Charles provided the story theme, and did the writing.

Mom followed-up with editing and suggestions.

Soon, the entire Siefken family was contributing time, talent and support.

The task proved to be daunting, despite Charles’ passion for writing short stories, all the while receiving positive feedback from Kozak and other East Marshall educators.

Another young author would provide the extra motivation Charles needed to get the job done.

Also confident in Charles’ ability to complete the task were Wendy, and Charles Henry, his dad.

Charles credited fellow author Christopher Paolini of the “Eragon” series, then, and now, for motivating him to read more and enter the world of writing.
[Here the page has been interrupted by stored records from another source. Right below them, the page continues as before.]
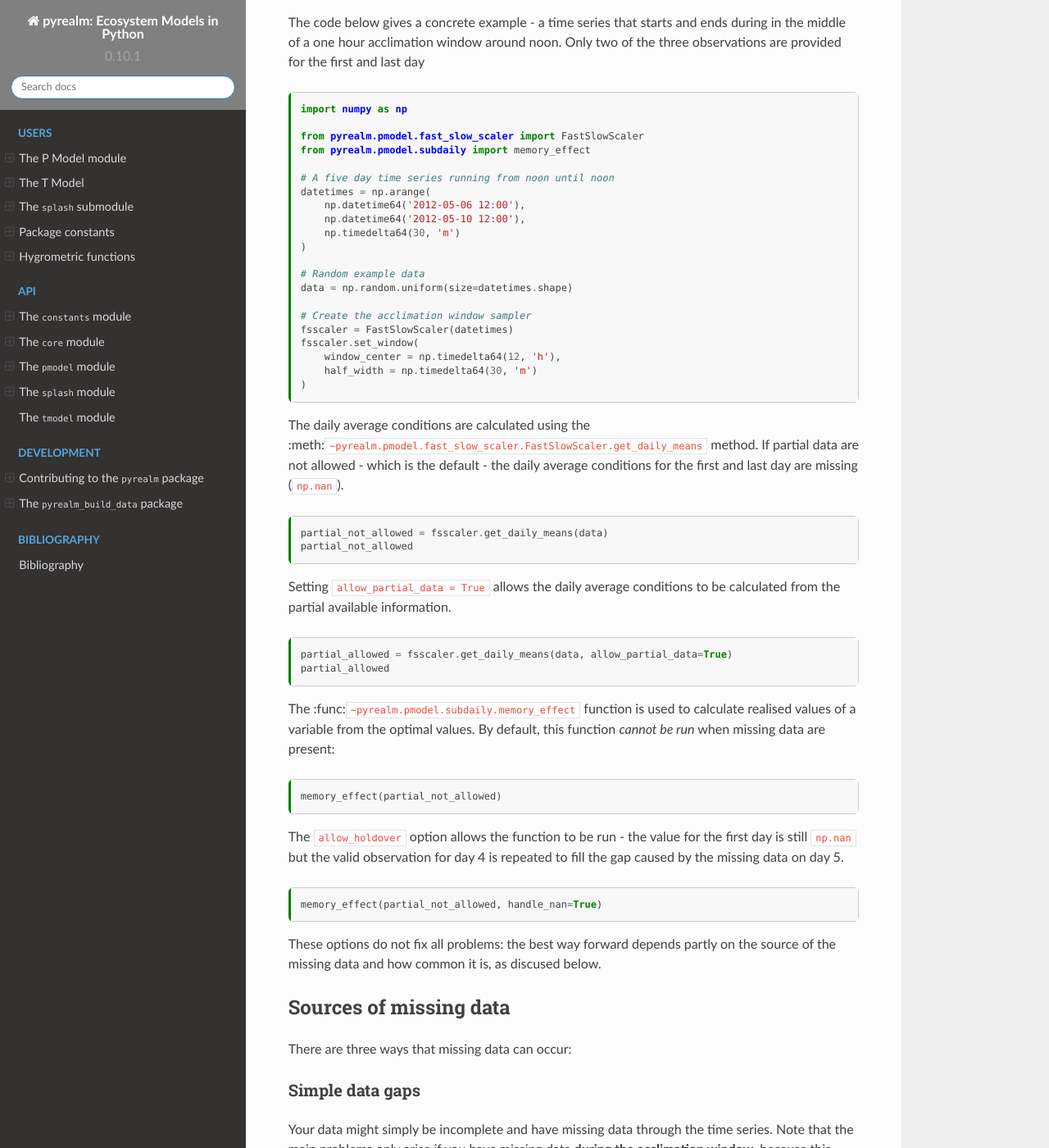
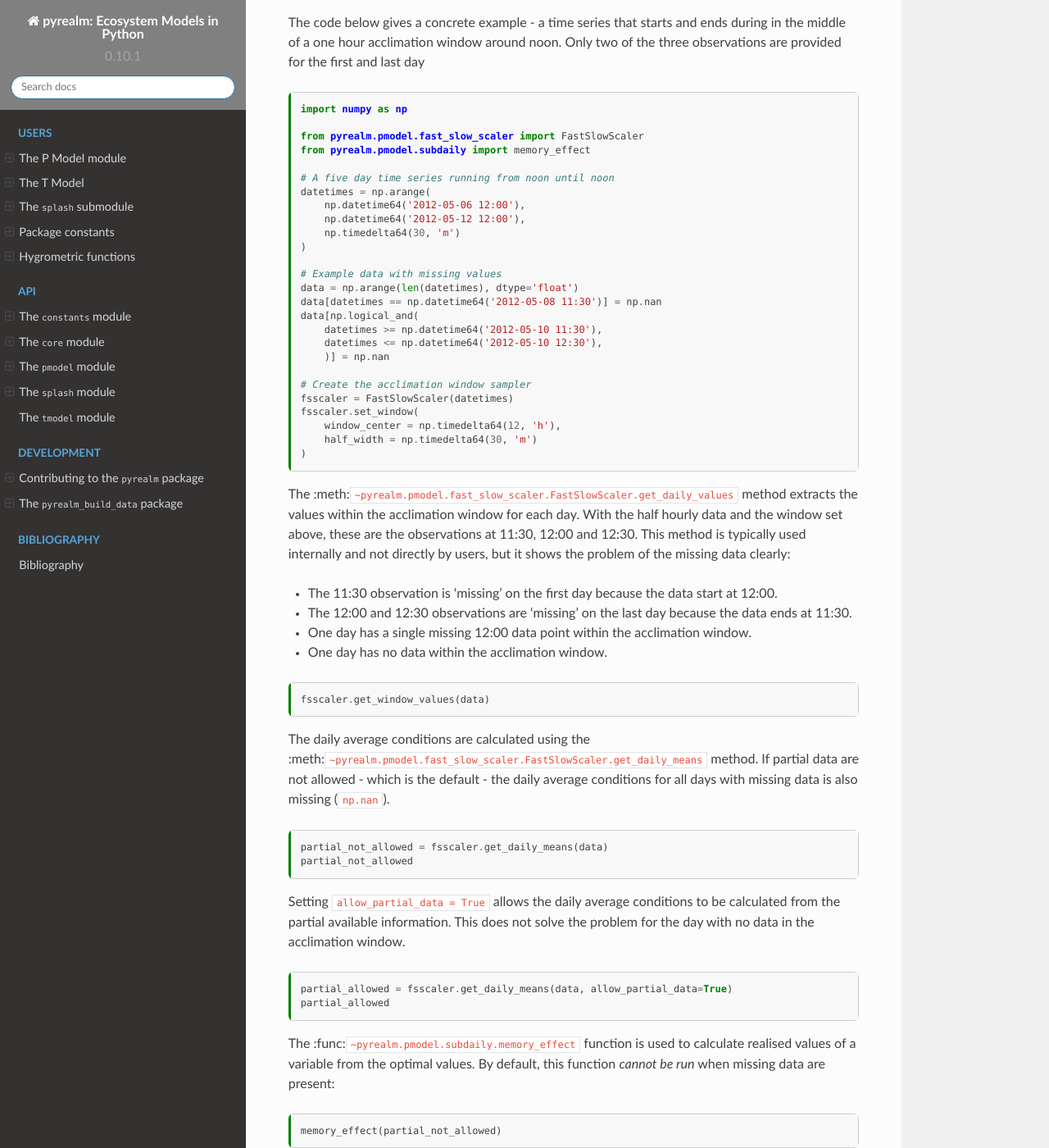
Before and after one commit to ImperialCollegeLondon/pyrealm, a Sphinx documentation site: the page built from docs/source/users/pmodel/subdaily_details/subdaily_model_and_missing_data.md, in a window 1280 px wide and 1400 px high, scrolled down 746 px. Shown: the whole window at 82% size. Built offline with Sphinx 7.4.7 and the Read the Docs theme 2.0.0, drawn with Linux system fonts in a browser that asks for light colours; some of the changed text lies outside the part shown.

Commit message:
Update to missing data doc showing more details and the actual gaps

````diff
--- a/docs/source/users/pmodel/subdaily_details/subdaily_model_and_missing_data.md
+++ b/docs/source/users/pmodel/subdaily_details/subdaily_model_and_missing_data.md
@@ -43,8 +43,8 @@ The subdaily model provides two options to help deal with missing data.
    (`allow_holdover`). If the first value is missing, this is held over until the first
    valid observation.
 
-The code below gives a concrete example - a time series that starts and ends during
-in the middle of a one hour acclimation window around noon. Only two of the three
+The code below gives a concrete example - a time series that starts and ends during in
+the middle of a one hour acclimation window around noon. Only two of the three
 observations are provided for the first and last day
 
 ```{code-cell} ipython3
@@ -56,12 +56,17 @@ from pyrealm.pmodel.subdaily import memory_effect
 # A five day time series running from noon until noon
 datetimes = np.arange(
     np.datetime64('2012-05-06 12:00'),
-    np.datetime64('2012-05-10 12:00'),
+    np.datetime64('2012-05-12 12:00'),
     np.timedelta64(30, 'm')
 )
 
-# Random example data
-data = np.random.uniform(size=datetimes.shape)
+# Example data with missing values
+data = np.arange(len(datetimes), dtype='float')
+data[datetimes == np.datetime64('2012-05-08 11:30')] = np.nan
+data[np.logical_and(
+    datetimes >= np.datetime64('2012-05-10 11:30'),
+    datetimes <= np.datetime64('2012-05-10 12:30'),
+    )] = np.nan
 
 # Create the acclimation window sampler
 fsscaler = FastSlowScaler(datetimes)
@@ -71,18 +76,35 @@ fsscaler.set_window(
 )
 ```
 
+The :meth:`~pyrealm.pmodel.fast_slow_scaler.FastSlowScaler.get_daily_values` method
+extracts the values within the acclimation window for each day. With the half hourly
+data and the window set above, these are the observations at 11:30, 12:00 and 12:30.
+This method is typically used internally and not directly by users, but it shows the
+problem of the missing data clearly:
+
+* The 11:30 observation is 'missing' on the first day because the data start at 12:00.
+* The 12:00 and 12:30 observations are 'missing' on the last day because the data ends
+  at 11:30.
+* One day has a single missing 12:00 data point within the acclimation window.
+* One day has no data within the acclimation window.
+
+```{code-cell} ipython3
+fsscaler.get_window_values(data)
+```
+
 The daily average conditions are calculated using the
 :meth:`~pyrealm.pmodel.fast_slow_scaler.FastSlowScaler.get_daily_means` method. If
-partial data are not allowed - which is the default - the daily average conditions
-for the first and last day are missing (`np.nan`).
+partial data are not allowed - which is the default - the daily average conditions for
+all days with missing data is also missing (`np.nan`).
 
 ```{code-cell} ipython3
 partial_not_allowed = fsscaler.get_daily_means(data)
 partial_not_allowed
 ```
 
-Setting `allow_partial_data = True` allows the daily average conditions to be
-calculated from the partial available information.
+Setting `allow_partial_data = True` allows the daily average conditions to be calculated
+from the partial available information. This does not solve the problem for the day with
+no data in the acclimation window.
 
 ```{code-cell} ipython3
 partial_allowed = fsscaler.get_daily_means(data, allow_partial_data=True)
@@ -90,19 +112,26 @@ partial_allowed
 ```
 
 The :func:`~pyrealm.pmodel.subdaily.memory_effect` function is used to calculate
-realised values of a variable from the optimal values. By default, this function
-*cannot be run* when missing data are present:
+realised values of a variable from the optimal values. By default, this function *cannot
+be run* when missing data are present:
 
 ```{code-cell} ipython3
 memory_effect(partial_not_allowed)
 ```
 
-The `allow_holdover` option allows the function to be run - the value for
-the first day is still `np.nan` but the valid observation for day 4 is
-repeated to fill the gap caused by the missing data on day 5.
+The `allow_holdover` option allows the function to be run - the value for the first day
+is still `np.nan` but the missing observations on day 3, 5 and 7 are filled by holding
+over the valid observations from the previous day.
 
 ```{code-cell} ipython3
 memory_effect(partial_not_allowed, handle_nan=True)
+```
+
+When the partial data is allowed, the `allow_holdover` is still required to fill the
+gap on day 5 by holding over the data from day 4.
+
+```{code-cell} ipython3
+memory_effect(partial_allowed, handle_nan=True)
 ```
 
 These options do not fix all problems: the best way forward depends partly on the source
````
Charles saw much in common between him and Paolini.

“He (Paolini) was 16 when he started working on the story as a classroom project and graduated,” Charles said. “And he published it age 18, going from school to school to promote the book, received encouragement, and was successful.”

Charles would finish Kozak’s assignment and his first book in four months.

“Kai’s Journey, The New World Chronicles Book 1,” was the result.

Wendy ultimately served as coach, editor, proofreader, researcher and more.

The Siefkens’ first effort was so successful they followed up with “Kai’s Journey, The New World Chronicles Book 2”.

Recently the mother-son team launched their third book, “Jack Bowman.”

So recent, that the two were at the Central Iowa Fair two weeks ago and Linn Creek Art Festival in Marshalltown promoting and selling it along with their other books.

Wendy has added agent and publicist to her job description, while still being mom and a spouse to Charles Henry, a trucker.

“Jack Bowman” is for young adults from ages 10 and up,” Wendy said. “There are dragons, werewolves and zombies. The dragons and werewolves are good, and there is no blood, guts, or gore that would offend parents or scare children.”

The plot centers around Bowman, a young man who has been on the wrong side of the law too often. He was convicted of his third offense under a “three strikes and out,” law, and is now on his way to prison.

The bus carrying the prisoners to the penitentiary has stopped on a bridge, because a horde of zombies have massed on the road ahead.

They attack the bus.

As Bowman is running from the zombies, he notices a little girl trapped in a car, mouthing a scream.

She can’t vocalize the scream, nor can she speak. The girl has her own horrors from the past, making sounds and speech impossible.

The girl’s father, a victim of the zombie attack, turns on his daughter, sitting in the back seat.

But Bowman pulls her away, and they escape.

“That incident is basically the turning point in his life for the good,” Wendy said.

Completing Kozak’s project proved to be a turning point in Charles’ life.

More than five years have passed since writing and releasing the “Kai 1.”

He graduated from high school, and is now enrolled in Marshalltown Community College’s auto mechanics program.

He continues to comes up with book themes, researches, and writes when not in class or doing homework.

And another joint project between son and mother is in the works.

Wendy also attends classes at MCC to improve her editing, proofing and other skills needed. For more information, visit